Activity.
Pick out each line with the word "height" from the material that follows.

The data.
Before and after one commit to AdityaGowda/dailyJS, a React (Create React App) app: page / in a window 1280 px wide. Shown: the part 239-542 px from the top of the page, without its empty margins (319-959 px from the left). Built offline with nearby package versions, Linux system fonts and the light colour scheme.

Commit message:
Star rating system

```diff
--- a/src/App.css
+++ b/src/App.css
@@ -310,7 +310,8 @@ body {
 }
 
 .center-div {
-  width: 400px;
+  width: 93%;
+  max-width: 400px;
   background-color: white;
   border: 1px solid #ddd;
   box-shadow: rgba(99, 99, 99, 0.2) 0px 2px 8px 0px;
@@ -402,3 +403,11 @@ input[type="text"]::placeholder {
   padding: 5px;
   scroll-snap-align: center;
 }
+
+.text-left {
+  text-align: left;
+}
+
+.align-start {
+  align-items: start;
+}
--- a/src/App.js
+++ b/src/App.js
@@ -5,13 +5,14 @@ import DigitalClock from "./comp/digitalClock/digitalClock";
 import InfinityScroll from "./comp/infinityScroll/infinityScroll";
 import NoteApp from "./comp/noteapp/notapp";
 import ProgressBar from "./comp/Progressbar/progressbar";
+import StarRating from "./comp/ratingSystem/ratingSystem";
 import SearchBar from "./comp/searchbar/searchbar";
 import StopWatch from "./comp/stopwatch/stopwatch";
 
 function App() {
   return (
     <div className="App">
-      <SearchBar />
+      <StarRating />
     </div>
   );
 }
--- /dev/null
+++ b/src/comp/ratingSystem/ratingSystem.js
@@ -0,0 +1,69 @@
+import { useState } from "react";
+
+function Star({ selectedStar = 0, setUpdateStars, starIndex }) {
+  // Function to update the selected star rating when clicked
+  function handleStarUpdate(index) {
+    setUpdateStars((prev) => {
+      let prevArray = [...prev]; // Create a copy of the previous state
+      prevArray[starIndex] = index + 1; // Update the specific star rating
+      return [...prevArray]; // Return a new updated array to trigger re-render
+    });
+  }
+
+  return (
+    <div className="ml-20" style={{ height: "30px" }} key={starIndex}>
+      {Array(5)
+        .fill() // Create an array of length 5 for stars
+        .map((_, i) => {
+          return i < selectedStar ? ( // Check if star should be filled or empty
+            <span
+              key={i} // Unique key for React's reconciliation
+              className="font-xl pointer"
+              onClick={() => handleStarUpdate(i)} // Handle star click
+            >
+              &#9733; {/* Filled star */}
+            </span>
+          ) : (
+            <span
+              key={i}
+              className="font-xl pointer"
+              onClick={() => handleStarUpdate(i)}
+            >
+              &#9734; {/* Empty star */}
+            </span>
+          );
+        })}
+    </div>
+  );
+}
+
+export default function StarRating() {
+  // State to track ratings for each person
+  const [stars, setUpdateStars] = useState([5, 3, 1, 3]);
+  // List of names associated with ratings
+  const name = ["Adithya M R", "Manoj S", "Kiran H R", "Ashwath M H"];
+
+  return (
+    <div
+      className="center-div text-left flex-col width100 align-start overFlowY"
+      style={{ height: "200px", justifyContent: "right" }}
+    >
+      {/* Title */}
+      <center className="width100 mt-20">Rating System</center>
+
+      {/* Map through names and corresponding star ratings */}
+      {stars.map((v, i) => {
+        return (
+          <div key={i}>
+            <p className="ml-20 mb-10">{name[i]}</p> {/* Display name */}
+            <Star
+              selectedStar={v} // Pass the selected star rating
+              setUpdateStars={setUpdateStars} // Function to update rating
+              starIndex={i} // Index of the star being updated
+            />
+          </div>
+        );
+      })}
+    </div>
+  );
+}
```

Exercise solution.
+    <div className="ml-20" style={{ height: "30px" }} key={starIndex}>
+      style={{ height: "200px", justifyContent: "right" }}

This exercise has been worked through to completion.